MOTION ECONOMY AND WORK EFFICIENCY
Most workers do not enjoy making unnecessary or wasted motions, particularly if they result in unnecessary fatigue. In addition to providing some social and psychological rewards, a job should be reasonably efficient Motion study helps to reduce fatigue and waste motions.
Principles of Motion economy
The rules of motion economy and efficiency which referred to hand motions of operators were developed by Gilbreths. The principles of motion economy are divided into three groups, namely:
(i) Effective use of the operator
(ii) Arrangement of the workplace
(iii) Tools and equipment.
Lists below are twenty-two principles of motion economy as developed by Barnes
A. Rules concerning use of human body,
1. The two hands should begin as well as complete their motion at the same time.
2. The two hands should not be idle at the same time except during rest periods.
3. Motions of the arms should be made in opposite and symmetrical direction, and should be made simultaneously.
4. Hand and body motions should be confined to the lowest classification with which it is possible to perform the work satisfactorily.
5. The ascending order of motion classification is:
(a) Fingers only
(b) Fingers and wrists.
(c) Fingers, wrists and lower arms.
(d) Fingers, wrists, lower and upper arms.
(e) Hands, arms and body.
6. Momentum should be employed to assist the worker wherever possible, and it should be reduced to a minimum if it must be overcome by muscular effort.
7. Smooth, continuous curved motions of the hands are preferable to straight line motions involving sudden and sharp changes in direction.
8. Ballistic movements are faster, easier and more accurate than restricted or controlled movements.
9. Work should be arranged to permit easy and natural rhythm wherever possible.
10. Eye fixation should be as free and as close together as possible.
B. Rules concerning arrangement of the work place
1. There should be a definite and fixed place for all tools and materials.
2. Tools, materials and controls should be located close to the point of use.
3. Gravity feed bins and containers should be used to deliver material close to the point of use.
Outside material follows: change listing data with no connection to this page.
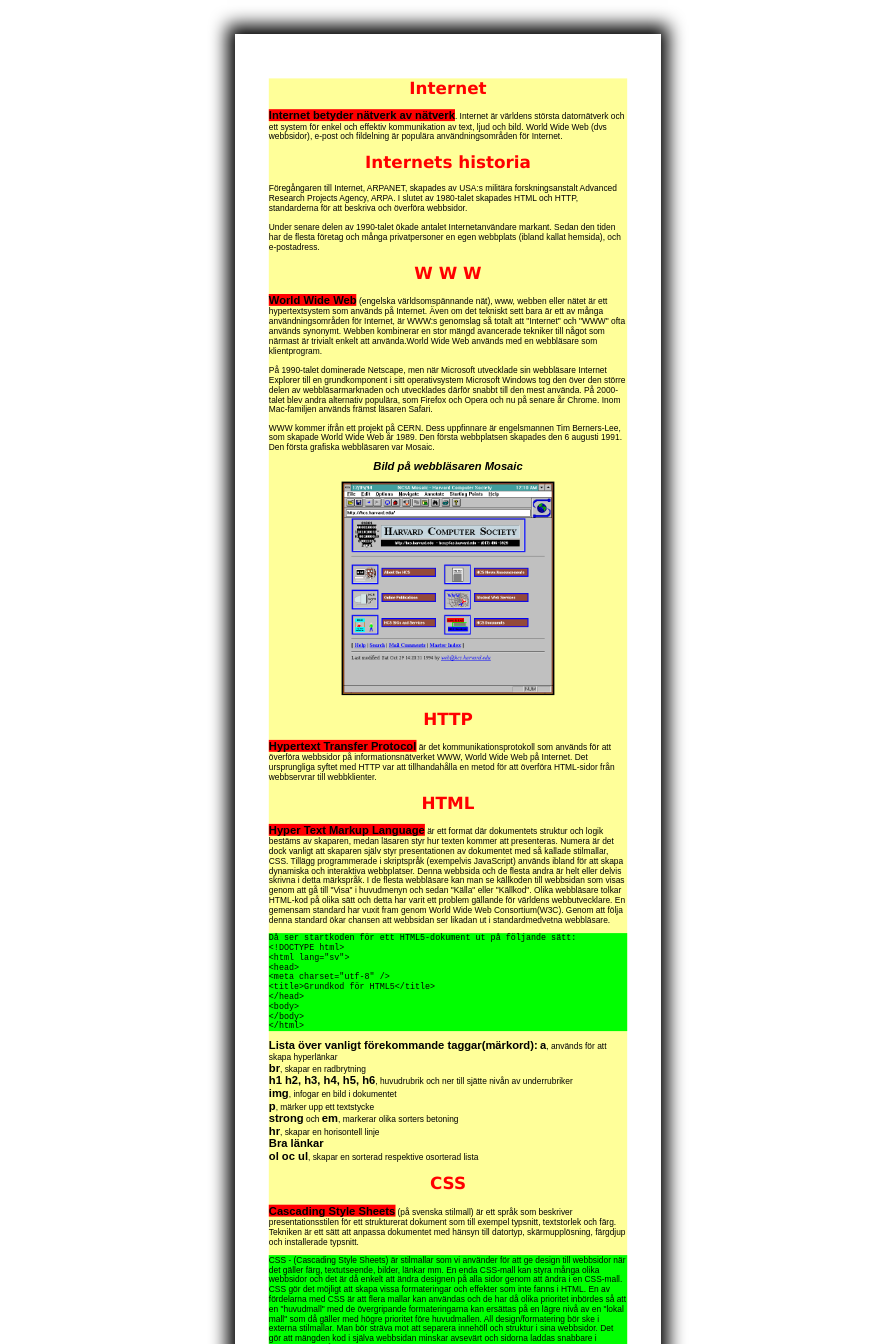
Repository: ViggoSkj/VGY
Page: ovningar/ovning3/ovning3.html
The author's editor kept a copy of each file at every save. The page is drawn from the files as they stood at one save, then again after the next save.
The browser window is 1280 px wide. The pictures show the part of the page from y = 0 to 1920 px (the page is 2433 px tall before and 2643 px after), at 70% of full size.

Above is the page before, as saved 2022-11-27 11:40:14.

After the next save:
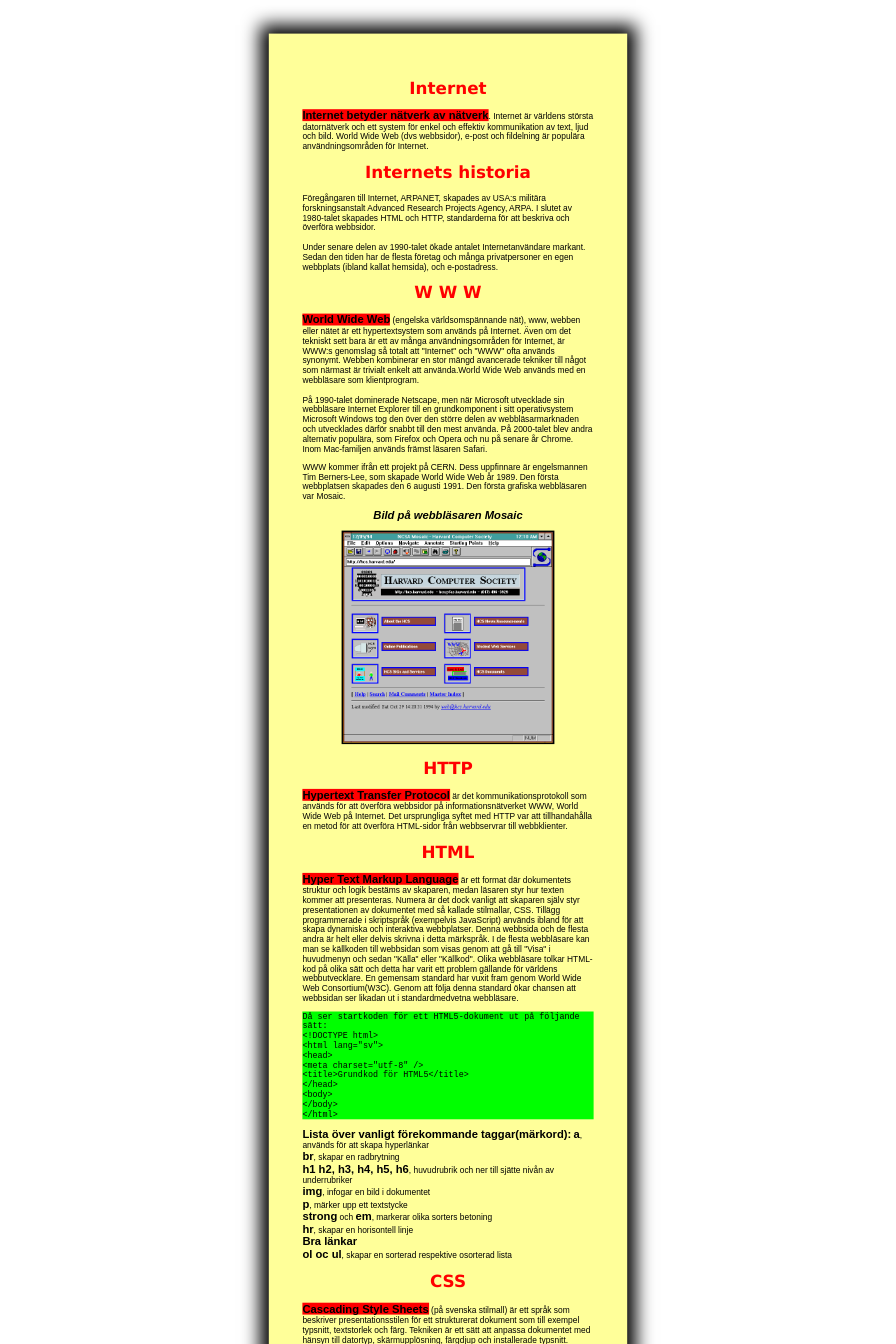
Saved 11 s later.
--- a/ovningar/ovning3/public/css/style.css
+++ b/ovningar/ovning3/public/css/style.css
@@ -8,11 +8,11 @@ body
     margin-top: 4em;
     margin-bottom: 4em;
     box-shadow: black 0em 0em 2em 1em;
-    padding: 4em;
 }
 
 .container {
     background-color: #ffff99;
+    padding: 4em;
 }
 
 h1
4. Drop deliveries should be used wherever possible.
5. Materials and tools should be located to permit the best sequence of motions.
6. Provisions should be made for adequate conditions for seeing. Good illumination is the first requirement for satisfactory visual perception.
7. The height of the work place and the chair should preferably be arranged so that alternate sitting and standing at work are easily possible.
8. A chair of the type and height to permit good posture should be provided for every worker.
C. Rules concerning the design of tools and equipment
1. The hands should be relieved of all work that can be done more advantageously by a jig, a fixture or a foot-operated device.
2. Two or more tools should be combined wherever possible.
3. Tools and materials should be pre-positioned whenever possible.
4. Where each finger performs some specific movement such as in type-writing, the load should be distributed in accordance with the inherent capacities of the fingers.
5. Levers, cross bars, and hand wheels, which should be located in such positions that the operator can manipulate them with the least change in body position and with the greatest mechanical advantage.
6. Through the application of the principles of motion economy, it is possible to greatly increase the output of manual labor with a minimum of fatigue.
Memo motion Study
Memo Motion study is a special form of micro-motion study in which motion pictures are taken at slow speed using a motion picture camera. Sixty frames per minute and one hundred frames per minute are most common.
Memo motion study has been used frequently to study the flow and handling of materials, new activities and multi-man-and machine relationships and activities of department store clerk. In addition to all the advantages of micro-motion study, it can be used at relatively low film cost and permit rapid visual review of long sequences of activities.
This technique is not usable unless the work is restricted to a general area which can be covered by a motion picture camera. If the person under observation moves from place to place, it could be difficult to use this study.